Your Largest Teeth
Used for grinding food, molars are the teeth found in the back of your mouth and are usually the final teeth to erupt. Altogether, we have 12 molars, with six molars in each jaw, and three on each side.
Molars are definitely the largest teeth in your mouth! Unlike your front teeth, which are sharp and pointy for biting, your molars have rounded cusps for chewing. Each molar uses two to three roots to anchor itself to your jawbone and keep this strong tooth in place.
Easy as 1, 2, 3
There are three different types of molars:
First Molars — The first molars are often called six-year molars, because of the age you are when the permanent, or adult, molars erupt.
Second Molars — Likewise, these are called 12-year molars. You get the picture! Both first and second molars come in the form of primary and secondary teeth. Once your baby teeth fall out, they will be replaced with permanent first and second molars.
Third Molars — The third molars, or wisdom teeth, are the final molars to come in. You’ll probably start to see wisdom teeth erupt between the ages of 17-21. They’re called wisdom teeth because by the time they erupt, we’re supposed to be old enough to have wisdom. Considering most third molars erupt during the late teens, we think they must have been given this title when people had a shorter lifespan!
If you hear your dentist refer to your tooth as a “maxillary first molar” or “mandibular second molar,” he’s referencing the location of each molar in your mouth. As with any of your teeth, the molars located in your upper jaw are known as maxillary molars. In the lower jaw, they’re called mandibular molars.
How Wise Are You?
Not everyone has their third molars — not that we necessarily need them. Wisdom teeth may have benefited cavemen, but not us! Third molars were once used for chewing tough food. But back in those times, there was plenty of room in people’s mouths for the final set of molars because those that came before usually fell out from tooth decay! Thanks to modern times, we keep our teeth longer and may not even need our third molars.
Take a look in the mirror. Do you see all three molars on each side of your jaw? If you’re over the age of 21 and you only have two, then your wisdom teeth may be impacted. Impacted wisdom teeth can be quite painful and may cause various dental problems. They are usually removed via oral surgery.

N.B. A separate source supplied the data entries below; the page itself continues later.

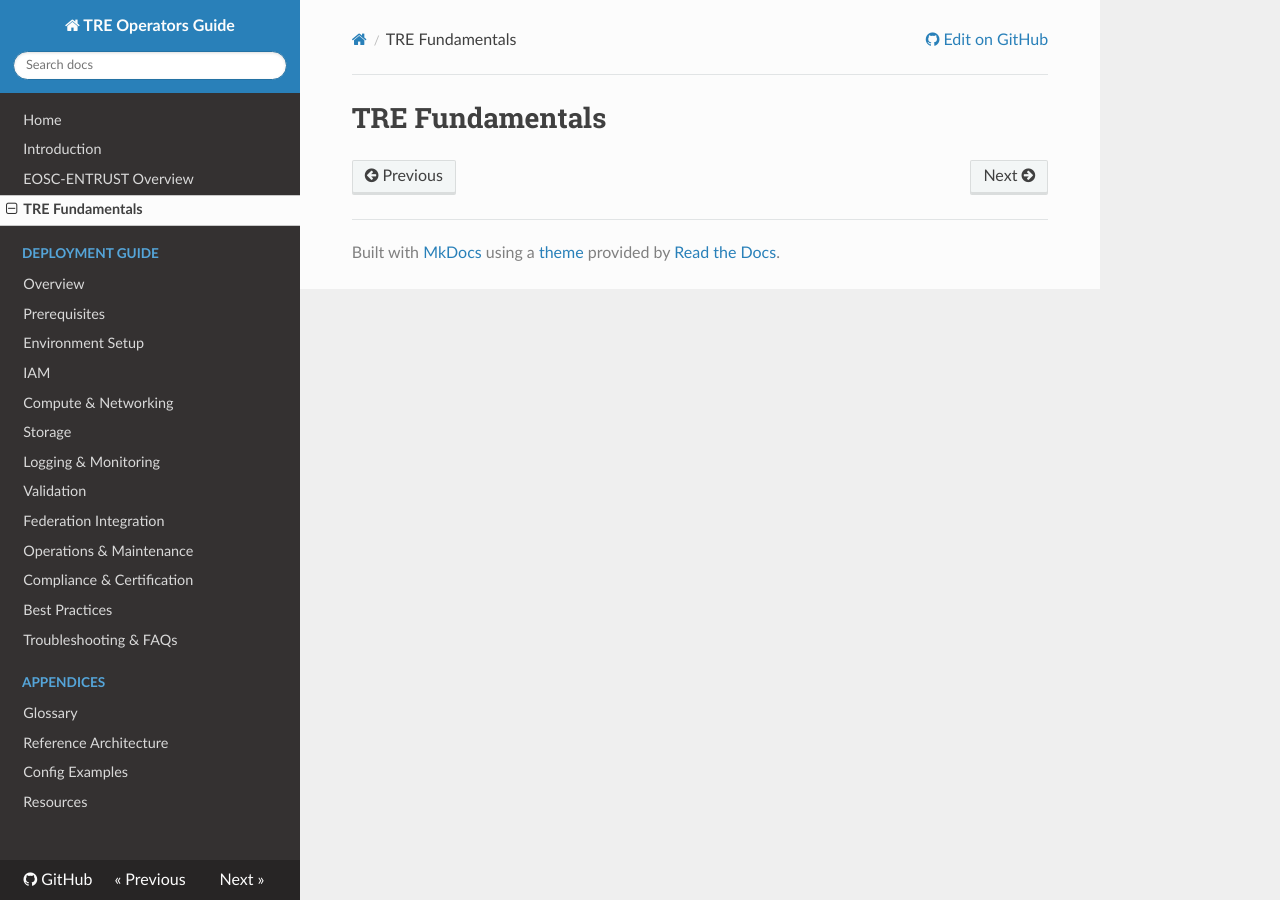
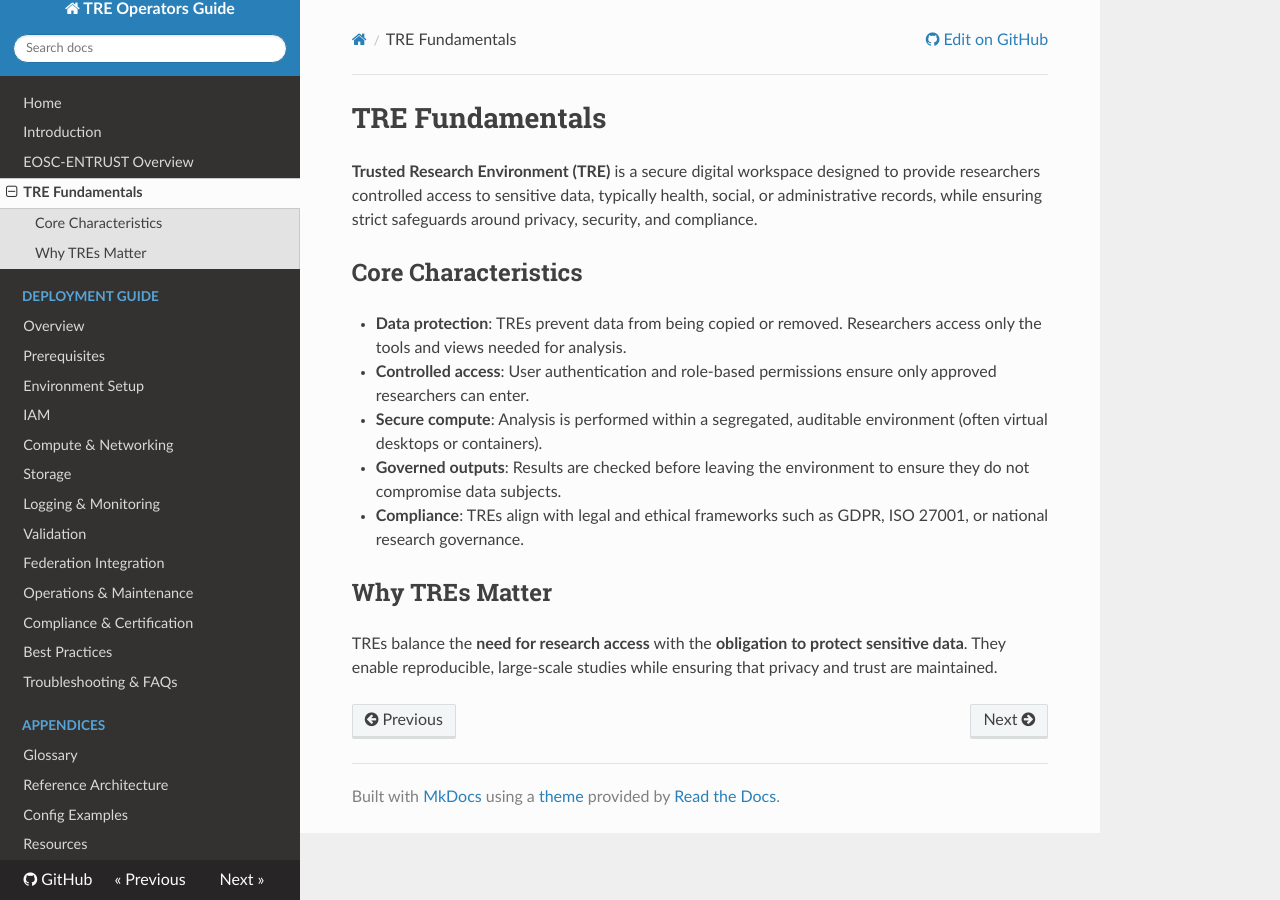
Before and after one commit to unioslo/tre-operators-docs, an MkDocs documentation site: the page built from docs/fundamentals.md, in a window 1280 px wide. Built offline with MkDocs 1.6.1, drawn with Linux system fonts in a browser that asks for light colours; nearby versions of some CDN libraries.

Commit message:
Add detailed description of TRE fundamentals and its core characteristics

```diff
--- a/docs/fundamentals.md
+++ b/docs/fundamentals.md
@@ -1 +1,13 @@
 # TRE Fundamentals
+
+ **Trusted Research Environment (TRE)** is a secure digital workspace designed to provide researchers controlled access to sensitive data, typically health, social, or administrative records, while ensuring strict safeguards around privacy, security, and compliance.
+
+## Core Characteristics
+- **Data protection**: TREs prevent data from being copied or removed. Researchers access only the tools and views needed for analysis.
+- **Controlled access**: User authentication and role-based permissions ensure only approved researchers can enter.
+- **Secure compute**: Analysis is performed within a segregated, auditable environment (often virtual desktops or containers).
+- **Governed outputs**: Results are checked before leaving the environment to ensure they do not compromise data subjects.
+- **Compliance**: TREs align with legal and ethical frameworks such as GDPR, ISO 27001, or national research governance.
+
+## Why TREs Matter
+TREs balance the **need for research access** with the **obligation to protect sensitive data**. They enable reproducible, large-scale studies while ensuring that privacy and trust are maintained.
```
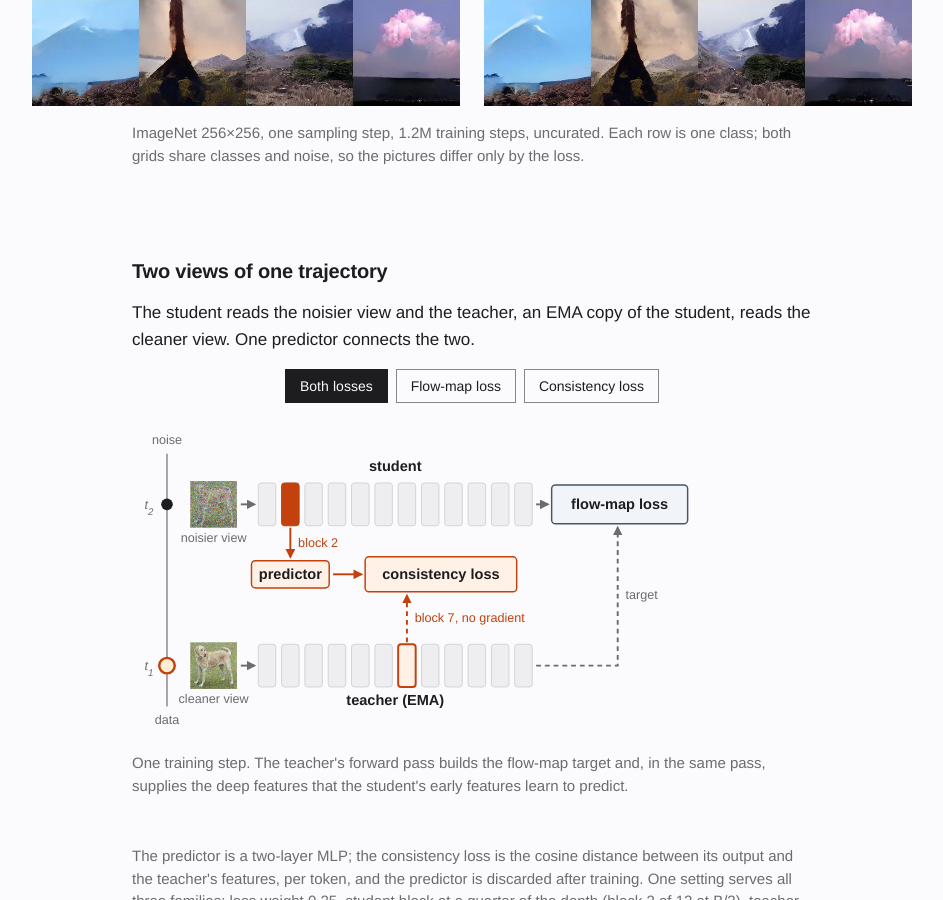
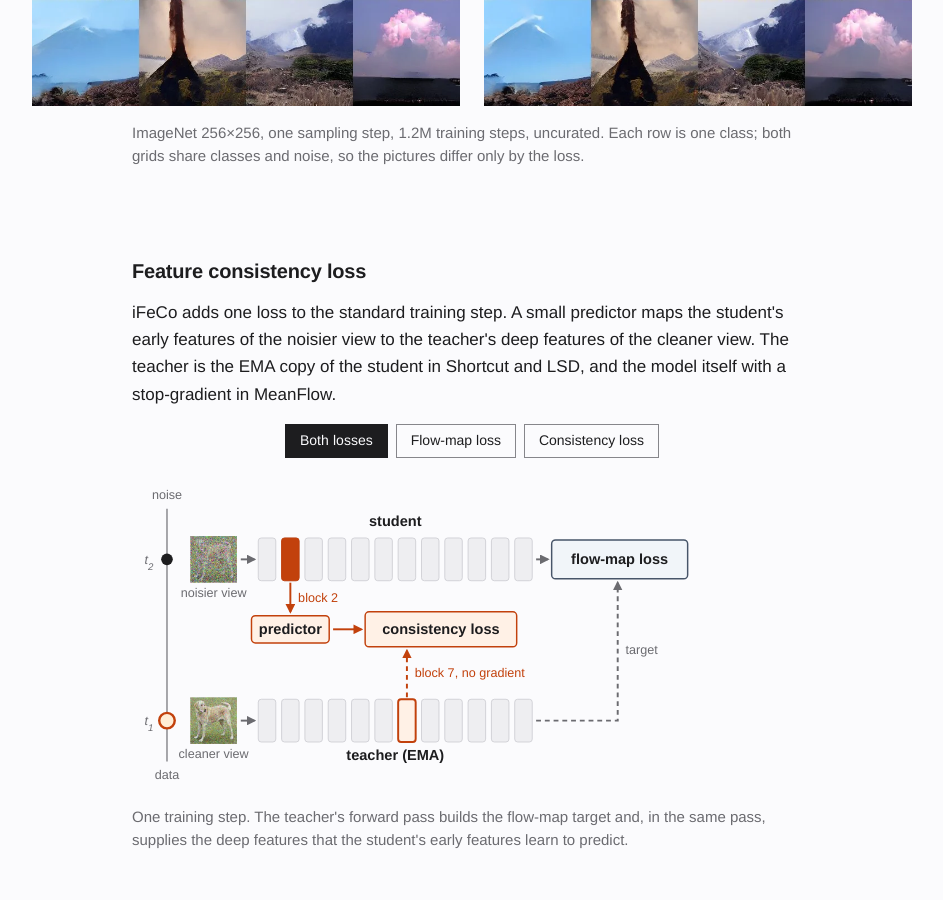
Before and after one commit to rabiulcste/rabiulcste.github.io, a Jekyll site: the page built from ifeco-flow-maps/index.html, in a window 1280 px wide and 900 px high, scrolled down 1858 px. Shown: the whole window, without its empty margins (168-1111 px from the left). Built offline with Jekyll 4.4.1, drawn with Linux system fonts in a browser that asks for light colours.

Commit message:
ifeco: plain method heading and teacher wording

```diff
--- a/ifeco-flow-maps/index.html
+++ b/ifeco-flow-maps/index.html
@@ -255,8 +255,8 @@ bibtex: |
 </section>
 
 <section id="method">
-    <h2>Two views of one trajectory</h2>
-    <p>The student reads the noisier view and the teacher, an EMA copy of the student, reads the cleaner view. One predictor connects the two.</p>
+    <h2>Feature consistency loss</h2>
+    <p>iFeCo adds one loss to the standard training step. A small predictor maps the student's early features of the noisier view to the teacher's deep features of the cleaner view. The teacher is the EMA copy of the student in Shortcut and LSD, and the model itself with a stop-gradient in MeanFlow.</p>
     <figure class="fe-fig fe-btnfig" id="fe-method">
         <div class="tabs fe-btns" role="group" aria-label="Losses" hidden>
             <button type="button" class="btn" data-task="" aria-pressed="true">Both<span class="fe-long"> losses</span></button>
```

The only way to know for sure if your wisdom tooth could cause problems is to see a dentist for a proper diagnosis. A dentist will use X-rays to distinguish any problems with your molar teeth and can prescribe the right dental treatment for you.
On That Note…
It’s important to take care of your molars! Food can easily get stuck between the cusps and sides of your molar teeth, so be sure to brush and floss regularly. And since molars are so large, a tooth filling may not suffice when it comes to treating major cavities, leaving your dentist to repair your molar with a dental crown or dental bridge. If you care about keeping your molars strong, practice excellent oral hygiene and visit the dentist regularly!